--- START ---

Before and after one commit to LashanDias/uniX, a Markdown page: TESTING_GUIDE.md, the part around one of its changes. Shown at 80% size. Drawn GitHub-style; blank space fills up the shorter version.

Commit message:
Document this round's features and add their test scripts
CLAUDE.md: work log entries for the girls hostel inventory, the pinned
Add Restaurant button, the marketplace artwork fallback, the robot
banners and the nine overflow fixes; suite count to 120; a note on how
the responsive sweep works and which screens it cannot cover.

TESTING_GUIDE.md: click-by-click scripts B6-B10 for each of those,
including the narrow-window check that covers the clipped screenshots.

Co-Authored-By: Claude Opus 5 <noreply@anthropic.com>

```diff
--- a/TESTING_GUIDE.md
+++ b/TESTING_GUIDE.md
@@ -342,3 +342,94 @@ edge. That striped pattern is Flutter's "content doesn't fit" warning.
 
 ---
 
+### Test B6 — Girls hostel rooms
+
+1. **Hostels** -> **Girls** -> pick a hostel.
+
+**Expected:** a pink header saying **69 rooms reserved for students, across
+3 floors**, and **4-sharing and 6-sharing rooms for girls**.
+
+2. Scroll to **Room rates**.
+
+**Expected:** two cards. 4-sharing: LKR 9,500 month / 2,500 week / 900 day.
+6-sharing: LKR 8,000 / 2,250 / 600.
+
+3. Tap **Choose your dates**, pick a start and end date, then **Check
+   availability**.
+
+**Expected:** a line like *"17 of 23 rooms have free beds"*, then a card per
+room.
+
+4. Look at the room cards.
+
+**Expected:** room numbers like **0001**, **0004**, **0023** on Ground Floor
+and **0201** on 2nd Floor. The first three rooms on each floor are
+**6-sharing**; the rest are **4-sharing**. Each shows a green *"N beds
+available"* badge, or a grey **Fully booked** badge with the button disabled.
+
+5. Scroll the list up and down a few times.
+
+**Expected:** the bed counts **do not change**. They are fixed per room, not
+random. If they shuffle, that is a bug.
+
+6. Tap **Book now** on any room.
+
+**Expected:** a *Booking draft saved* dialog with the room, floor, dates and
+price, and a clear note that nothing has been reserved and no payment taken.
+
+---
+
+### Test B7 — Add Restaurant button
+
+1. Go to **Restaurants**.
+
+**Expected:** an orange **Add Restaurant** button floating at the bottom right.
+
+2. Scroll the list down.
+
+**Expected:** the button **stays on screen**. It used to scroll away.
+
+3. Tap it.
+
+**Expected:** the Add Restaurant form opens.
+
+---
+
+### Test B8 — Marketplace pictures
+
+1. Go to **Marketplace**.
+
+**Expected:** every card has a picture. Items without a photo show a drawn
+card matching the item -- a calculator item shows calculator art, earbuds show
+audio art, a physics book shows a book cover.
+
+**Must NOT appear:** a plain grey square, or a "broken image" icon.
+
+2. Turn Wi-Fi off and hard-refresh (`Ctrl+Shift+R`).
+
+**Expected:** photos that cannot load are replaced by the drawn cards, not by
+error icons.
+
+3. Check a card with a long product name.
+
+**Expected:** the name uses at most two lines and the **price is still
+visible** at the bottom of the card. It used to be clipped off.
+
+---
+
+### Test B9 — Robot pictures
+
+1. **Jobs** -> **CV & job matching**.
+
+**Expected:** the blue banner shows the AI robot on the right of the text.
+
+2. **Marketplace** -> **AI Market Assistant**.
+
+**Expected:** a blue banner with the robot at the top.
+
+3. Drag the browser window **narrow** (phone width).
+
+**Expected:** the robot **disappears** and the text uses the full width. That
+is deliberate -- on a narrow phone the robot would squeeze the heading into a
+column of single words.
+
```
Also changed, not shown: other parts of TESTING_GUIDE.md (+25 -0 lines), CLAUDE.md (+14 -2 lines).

--- END ---

*Exercise*. In the records above, how many lines contain the word "button"? State only the number.

*Answer to this problem*. 5